  1. Are there ways to get college credit other than with an AP course?

Yes!  We have several options for students who are looking to earn college credit while in high school.  While AP is the pathway with the most options, we have two courses that bring dual credit to students, Earth Science Honors and Public Service Practicum. Students who perform well in these classes can earn college credit at CLC, which may be transferrable to four-year universities. In addition, students who attend courses at the CLC Technology Campus during the day earn both high school and college credit.  Finally, students who pass the end-of-year exams in the Project-Lead-The-Way engineering sequence of courses earn college credit for each course.

  1. How much work is involved in an AP course?

It depends.  Some courses bring more homework than others do, but these courses do teach college-level content.  Each student experiences a course differently.  For students to whom writing is a favorite activity, AP Language and Composition may come more easily than AP Calculus BC may.   However, many students balance multiple AP courses at once while still being involved in sports or activities.

  1. Do colleges look favorably on AP courses?

Colleges consider a number of factors when making admission decisions.  Colleges do consider the rigor of a student’s coursework when evaluating a student application, and the more selective the school, the more important that is.  However, colleges want well-rounded students who can contribute to campus in a number of ways.  While they want student who perform well academically, they also want healthy students who are involved in their school and larger communities. It is important that students consider what level of course rigor is best for them when thinking about all the different ways he or she would like to be involved.  

  1. Are AP courses weighted differently in the high school GPA?

Yes, grades in AP courses are worth one point more in the weighted GPA than regular level classes.  A “B” is worth three points in a regular class, but worth four points in an AP course.  Grades in honors courses are weighted .5 more than grade in regular classes.

  1. How much does an AP test cost?

The College Board sets this rate each year.  In 2017, they cost $93.00 per exam.  There are significantly reduced rates available for students who qualify for a fee waiver.  Compared to the thousands of dollars three college credit hours can cost, however, the cost of an exam might parlay into a much bigger value.

  1.  Is there a way to predict in which classes I might have more propensity to be successful?

The PSAT, a test every student now takes both sophomore and junior year, includes AP Potential ranking for each student.  This ranking alerts students to AP courses that their PSAT score indicates might be a good fit for them.  This is just a guide, however, and students should select classes they have an interest and desire to take.

  1. Do students have to take the exam at the end of the course?

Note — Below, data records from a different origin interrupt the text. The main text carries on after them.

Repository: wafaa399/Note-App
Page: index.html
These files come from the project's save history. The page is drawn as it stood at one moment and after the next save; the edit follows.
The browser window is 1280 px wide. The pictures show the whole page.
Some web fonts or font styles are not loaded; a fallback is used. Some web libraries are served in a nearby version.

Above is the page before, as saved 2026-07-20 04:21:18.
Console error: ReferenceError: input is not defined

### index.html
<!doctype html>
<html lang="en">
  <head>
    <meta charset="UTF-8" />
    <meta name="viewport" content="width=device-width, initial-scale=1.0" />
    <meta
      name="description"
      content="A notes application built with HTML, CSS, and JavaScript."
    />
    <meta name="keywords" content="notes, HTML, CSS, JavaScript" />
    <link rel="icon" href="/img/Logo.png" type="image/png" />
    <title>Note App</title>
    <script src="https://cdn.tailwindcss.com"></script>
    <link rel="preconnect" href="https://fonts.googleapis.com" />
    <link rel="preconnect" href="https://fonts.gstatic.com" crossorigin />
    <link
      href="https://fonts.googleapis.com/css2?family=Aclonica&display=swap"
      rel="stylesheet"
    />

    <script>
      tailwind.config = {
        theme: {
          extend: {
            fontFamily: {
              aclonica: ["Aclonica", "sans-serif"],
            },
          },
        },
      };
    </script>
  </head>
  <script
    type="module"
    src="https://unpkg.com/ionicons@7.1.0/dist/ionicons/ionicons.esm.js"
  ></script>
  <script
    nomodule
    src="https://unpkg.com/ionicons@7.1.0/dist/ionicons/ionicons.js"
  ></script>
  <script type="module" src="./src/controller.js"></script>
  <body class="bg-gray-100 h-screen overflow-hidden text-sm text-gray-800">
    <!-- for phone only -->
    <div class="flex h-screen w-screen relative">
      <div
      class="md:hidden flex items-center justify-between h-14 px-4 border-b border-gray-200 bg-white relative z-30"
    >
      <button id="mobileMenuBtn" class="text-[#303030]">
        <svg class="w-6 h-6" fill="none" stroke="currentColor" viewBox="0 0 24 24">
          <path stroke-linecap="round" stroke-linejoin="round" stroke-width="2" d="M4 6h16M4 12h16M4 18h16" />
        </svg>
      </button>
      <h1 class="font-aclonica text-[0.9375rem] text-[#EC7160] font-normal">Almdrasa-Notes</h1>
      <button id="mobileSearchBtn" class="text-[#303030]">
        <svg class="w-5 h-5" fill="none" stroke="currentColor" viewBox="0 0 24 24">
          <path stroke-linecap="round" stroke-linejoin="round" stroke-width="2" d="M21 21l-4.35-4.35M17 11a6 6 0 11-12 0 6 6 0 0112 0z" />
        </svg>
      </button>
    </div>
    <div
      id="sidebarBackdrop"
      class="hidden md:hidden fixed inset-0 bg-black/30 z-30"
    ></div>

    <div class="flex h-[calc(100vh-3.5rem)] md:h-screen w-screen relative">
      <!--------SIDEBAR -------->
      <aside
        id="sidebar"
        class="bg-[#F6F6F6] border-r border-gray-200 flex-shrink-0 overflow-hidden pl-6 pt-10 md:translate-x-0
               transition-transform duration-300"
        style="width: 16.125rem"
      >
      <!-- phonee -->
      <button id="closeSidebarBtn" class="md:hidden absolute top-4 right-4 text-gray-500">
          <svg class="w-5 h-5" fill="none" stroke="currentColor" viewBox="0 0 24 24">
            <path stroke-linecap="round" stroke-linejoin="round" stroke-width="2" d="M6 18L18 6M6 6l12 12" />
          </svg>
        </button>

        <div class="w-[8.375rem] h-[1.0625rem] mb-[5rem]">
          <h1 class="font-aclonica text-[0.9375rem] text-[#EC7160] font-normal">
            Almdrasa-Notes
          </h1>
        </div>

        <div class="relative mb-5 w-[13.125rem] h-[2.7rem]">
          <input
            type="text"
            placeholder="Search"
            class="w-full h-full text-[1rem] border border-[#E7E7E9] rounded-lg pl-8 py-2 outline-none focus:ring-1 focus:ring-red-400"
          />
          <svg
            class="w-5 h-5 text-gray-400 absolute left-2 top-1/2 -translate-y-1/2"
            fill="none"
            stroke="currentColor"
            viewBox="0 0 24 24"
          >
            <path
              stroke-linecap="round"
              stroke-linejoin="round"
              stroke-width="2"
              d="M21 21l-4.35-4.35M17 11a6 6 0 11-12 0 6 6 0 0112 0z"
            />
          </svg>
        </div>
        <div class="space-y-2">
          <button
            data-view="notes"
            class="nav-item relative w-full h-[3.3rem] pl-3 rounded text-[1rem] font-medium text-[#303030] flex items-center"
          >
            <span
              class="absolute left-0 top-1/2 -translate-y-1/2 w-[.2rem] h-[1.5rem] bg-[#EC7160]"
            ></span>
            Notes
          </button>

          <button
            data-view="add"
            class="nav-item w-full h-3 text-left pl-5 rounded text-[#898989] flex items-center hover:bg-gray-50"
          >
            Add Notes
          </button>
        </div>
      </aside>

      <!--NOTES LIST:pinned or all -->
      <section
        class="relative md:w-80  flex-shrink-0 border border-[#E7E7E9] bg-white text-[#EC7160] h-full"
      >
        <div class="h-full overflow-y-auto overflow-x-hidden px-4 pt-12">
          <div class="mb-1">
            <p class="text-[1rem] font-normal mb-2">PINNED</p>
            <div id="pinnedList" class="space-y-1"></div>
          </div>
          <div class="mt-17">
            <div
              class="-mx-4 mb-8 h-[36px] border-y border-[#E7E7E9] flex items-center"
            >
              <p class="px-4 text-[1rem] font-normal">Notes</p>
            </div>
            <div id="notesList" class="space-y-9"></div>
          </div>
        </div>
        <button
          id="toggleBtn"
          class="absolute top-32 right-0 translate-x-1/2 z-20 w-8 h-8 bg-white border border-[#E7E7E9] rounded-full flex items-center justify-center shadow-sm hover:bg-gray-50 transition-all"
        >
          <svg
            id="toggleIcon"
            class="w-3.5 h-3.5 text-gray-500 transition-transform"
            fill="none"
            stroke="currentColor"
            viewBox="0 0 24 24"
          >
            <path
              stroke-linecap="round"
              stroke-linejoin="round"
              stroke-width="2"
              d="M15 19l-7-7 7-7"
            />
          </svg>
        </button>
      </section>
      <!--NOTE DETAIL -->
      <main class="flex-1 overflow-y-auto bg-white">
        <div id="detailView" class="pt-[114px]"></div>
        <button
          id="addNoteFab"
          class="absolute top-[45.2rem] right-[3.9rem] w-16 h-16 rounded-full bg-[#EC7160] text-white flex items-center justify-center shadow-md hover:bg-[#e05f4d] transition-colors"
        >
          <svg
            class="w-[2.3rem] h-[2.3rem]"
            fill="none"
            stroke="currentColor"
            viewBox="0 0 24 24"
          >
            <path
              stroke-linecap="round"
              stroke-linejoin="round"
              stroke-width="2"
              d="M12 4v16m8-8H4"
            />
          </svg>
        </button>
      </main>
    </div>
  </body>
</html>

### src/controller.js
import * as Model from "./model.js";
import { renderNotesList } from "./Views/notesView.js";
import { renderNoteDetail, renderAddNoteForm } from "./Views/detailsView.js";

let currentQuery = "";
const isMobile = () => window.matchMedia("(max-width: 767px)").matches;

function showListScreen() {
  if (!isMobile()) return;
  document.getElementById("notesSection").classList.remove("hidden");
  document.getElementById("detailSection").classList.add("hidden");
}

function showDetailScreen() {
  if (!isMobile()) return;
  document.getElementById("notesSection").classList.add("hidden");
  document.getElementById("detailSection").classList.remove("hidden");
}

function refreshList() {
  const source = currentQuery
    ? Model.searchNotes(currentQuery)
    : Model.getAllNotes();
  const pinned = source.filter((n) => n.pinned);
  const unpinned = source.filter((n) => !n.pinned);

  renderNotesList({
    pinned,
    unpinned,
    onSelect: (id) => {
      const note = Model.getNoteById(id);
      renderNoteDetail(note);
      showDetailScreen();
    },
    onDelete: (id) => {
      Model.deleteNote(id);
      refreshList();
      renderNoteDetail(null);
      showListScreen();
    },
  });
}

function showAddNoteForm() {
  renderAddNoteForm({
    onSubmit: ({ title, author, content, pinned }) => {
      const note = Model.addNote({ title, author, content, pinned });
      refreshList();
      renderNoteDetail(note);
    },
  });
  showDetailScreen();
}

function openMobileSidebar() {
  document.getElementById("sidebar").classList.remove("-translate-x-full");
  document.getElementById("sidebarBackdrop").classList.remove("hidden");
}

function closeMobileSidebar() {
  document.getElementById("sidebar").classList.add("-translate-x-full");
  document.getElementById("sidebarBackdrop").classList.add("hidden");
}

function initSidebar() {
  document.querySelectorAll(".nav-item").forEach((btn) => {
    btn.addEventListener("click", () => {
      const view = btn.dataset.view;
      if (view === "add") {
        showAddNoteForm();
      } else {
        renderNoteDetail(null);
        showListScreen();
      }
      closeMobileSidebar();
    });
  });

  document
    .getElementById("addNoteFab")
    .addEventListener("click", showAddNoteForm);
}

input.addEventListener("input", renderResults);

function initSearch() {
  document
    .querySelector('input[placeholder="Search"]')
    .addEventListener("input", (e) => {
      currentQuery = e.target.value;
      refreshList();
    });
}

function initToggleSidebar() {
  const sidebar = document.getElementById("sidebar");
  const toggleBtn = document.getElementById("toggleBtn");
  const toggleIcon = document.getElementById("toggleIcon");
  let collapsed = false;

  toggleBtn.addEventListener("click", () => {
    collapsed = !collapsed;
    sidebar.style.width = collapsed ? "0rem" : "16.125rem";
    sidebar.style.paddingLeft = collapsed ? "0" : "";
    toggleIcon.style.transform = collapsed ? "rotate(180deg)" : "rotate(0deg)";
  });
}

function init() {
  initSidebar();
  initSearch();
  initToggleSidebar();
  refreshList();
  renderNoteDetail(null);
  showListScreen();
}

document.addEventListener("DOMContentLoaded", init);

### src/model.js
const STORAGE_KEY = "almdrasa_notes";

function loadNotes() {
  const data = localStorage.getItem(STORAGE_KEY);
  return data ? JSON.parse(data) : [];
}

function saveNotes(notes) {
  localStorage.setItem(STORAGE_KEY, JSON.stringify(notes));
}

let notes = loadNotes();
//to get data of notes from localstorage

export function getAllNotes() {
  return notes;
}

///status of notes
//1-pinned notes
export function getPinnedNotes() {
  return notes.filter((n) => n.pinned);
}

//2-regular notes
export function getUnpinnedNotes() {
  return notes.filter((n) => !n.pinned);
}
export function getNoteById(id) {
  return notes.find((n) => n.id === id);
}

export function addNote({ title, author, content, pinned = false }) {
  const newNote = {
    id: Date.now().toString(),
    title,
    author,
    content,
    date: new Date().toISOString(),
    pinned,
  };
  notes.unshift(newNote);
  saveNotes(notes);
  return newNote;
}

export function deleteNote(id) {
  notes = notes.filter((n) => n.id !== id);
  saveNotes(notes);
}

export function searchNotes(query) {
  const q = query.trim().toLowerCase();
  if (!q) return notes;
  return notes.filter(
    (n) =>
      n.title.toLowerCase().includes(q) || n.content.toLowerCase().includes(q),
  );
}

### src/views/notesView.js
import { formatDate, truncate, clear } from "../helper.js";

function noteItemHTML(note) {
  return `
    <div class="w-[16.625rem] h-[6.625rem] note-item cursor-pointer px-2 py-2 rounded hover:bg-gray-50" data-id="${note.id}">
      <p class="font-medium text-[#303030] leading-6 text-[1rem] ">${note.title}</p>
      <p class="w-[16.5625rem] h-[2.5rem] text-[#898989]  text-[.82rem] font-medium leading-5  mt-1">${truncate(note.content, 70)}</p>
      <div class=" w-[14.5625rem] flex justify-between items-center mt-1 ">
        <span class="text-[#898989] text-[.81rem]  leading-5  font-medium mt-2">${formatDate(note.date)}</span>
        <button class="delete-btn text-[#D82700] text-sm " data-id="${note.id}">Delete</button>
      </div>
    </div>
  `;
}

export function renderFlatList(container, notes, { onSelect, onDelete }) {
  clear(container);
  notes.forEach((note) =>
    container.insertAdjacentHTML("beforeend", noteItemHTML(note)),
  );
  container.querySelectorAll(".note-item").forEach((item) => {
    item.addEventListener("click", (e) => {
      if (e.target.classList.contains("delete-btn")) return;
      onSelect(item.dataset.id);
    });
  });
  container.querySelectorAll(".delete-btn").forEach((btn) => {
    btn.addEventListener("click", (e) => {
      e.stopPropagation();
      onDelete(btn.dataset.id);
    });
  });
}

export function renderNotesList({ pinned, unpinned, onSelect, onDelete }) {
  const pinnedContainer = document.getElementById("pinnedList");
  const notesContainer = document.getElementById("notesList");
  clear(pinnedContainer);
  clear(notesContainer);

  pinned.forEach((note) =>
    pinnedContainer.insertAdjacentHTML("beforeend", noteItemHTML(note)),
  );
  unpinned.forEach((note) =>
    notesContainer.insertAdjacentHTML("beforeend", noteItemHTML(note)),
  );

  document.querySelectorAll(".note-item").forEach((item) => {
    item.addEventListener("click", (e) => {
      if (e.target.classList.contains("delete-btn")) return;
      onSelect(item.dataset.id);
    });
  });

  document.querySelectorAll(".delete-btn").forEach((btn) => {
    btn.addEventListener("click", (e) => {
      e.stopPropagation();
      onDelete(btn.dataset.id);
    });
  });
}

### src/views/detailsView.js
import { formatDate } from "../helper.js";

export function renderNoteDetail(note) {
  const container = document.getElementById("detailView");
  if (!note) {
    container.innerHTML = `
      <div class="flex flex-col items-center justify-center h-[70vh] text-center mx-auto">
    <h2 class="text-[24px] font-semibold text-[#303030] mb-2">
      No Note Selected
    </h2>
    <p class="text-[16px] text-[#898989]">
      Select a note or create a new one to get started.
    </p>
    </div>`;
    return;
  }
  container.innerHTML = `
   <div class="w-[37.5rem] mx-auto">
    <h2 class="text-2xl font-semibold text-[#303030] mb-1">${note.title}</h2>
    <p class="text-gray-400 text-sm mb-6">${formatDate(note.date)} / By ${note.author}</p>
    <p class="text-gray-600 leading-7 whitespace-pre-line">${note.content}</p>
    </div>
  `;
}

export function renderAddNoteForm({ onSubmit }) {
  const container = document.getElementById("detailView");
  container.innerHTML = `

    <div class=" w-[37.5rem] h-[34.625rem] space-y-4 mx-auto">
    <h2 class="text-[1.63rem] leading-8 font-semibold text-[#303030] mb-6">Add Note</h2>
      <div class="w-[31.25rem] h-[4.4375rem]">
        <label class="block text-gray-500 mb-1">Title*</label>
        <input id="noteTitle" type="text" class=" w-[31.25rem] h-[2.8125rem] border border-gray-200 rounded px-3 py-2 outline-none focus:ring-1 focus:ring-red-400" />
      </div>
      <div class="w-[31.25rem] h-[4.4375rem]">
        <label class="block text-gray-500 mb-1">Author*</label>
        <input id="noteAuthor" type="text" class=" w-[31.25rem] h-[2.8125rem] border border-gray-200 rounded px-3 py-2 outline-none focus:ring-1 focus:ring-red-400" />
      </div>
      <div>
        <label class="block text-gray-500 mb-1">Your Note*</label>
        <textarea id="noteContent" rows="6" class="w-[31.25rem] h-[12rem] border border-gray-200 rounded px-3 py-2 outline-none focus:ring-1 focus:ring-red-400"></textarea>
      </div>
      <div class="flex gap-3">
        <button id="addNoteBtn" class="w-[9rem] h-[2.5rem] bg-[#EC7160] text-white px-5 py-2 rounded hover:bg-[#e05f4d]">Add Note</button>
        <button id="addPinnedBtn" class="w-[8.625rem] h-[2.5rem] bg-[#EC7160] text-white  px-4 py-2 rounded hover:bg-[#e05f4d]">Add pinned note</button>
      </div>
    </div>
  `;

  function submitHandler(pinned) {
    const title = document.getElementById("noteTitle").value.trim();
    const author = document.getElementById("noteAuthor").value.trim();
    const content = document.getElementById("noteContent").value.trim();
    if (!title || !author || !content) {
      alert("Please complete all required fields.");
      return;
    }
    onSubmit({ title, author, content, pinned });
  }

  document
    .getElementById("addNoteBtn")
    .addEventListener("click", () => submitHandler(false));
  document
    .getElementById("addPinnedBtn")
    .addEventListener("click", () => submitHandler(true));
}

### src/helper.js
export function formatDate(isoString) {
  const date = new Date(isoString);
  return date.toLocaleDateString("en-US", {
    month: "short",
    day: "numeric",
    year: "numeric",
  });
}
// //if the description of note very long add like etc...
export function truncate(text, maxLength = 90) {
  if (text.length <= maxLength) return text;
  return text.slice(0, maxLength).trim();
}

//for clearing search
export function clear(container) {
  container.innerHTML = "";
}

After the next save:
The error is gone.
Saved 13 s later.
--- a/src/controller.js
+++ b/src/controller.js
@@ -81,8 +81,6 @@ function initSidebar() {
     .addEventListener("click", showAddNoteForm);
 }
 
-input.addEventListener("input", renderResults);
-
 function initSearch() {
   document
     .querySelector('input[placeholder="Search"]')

No, but it is strongly encouraged.  After learning the material all year, it is advisable for students to try their hand at the exam.  Students will have much practice at released exam items over the course of the year, so they will have a sense of how they might perform on the real thing.

  1. Do I have to take and AP class while in high school?

No.  Different students have different paths of learning.  While we strongly encourage any interested student to consider trying at least one course.  With 86% of our students enrolling in college after high school, it is important that we offer college-like experiences to our student body.


[1] Mattern, Krista D., Jessica P. Marin, and Emily J. Shaw. Are AP Students More Likely to Graduate on Time? Rep. no. 2013-5. N.p.: n.p., n.d. The College Board. Web. 3 May 2017. <>.


[2] Mattern, Krista D., Emily J. Shaw, and Xinhui Xiong. The Relationship Between AP Exam Performance and College Outcomes. Rep. no. 2009-4. The College Board, n.d. Web. 3 May 2017. <>.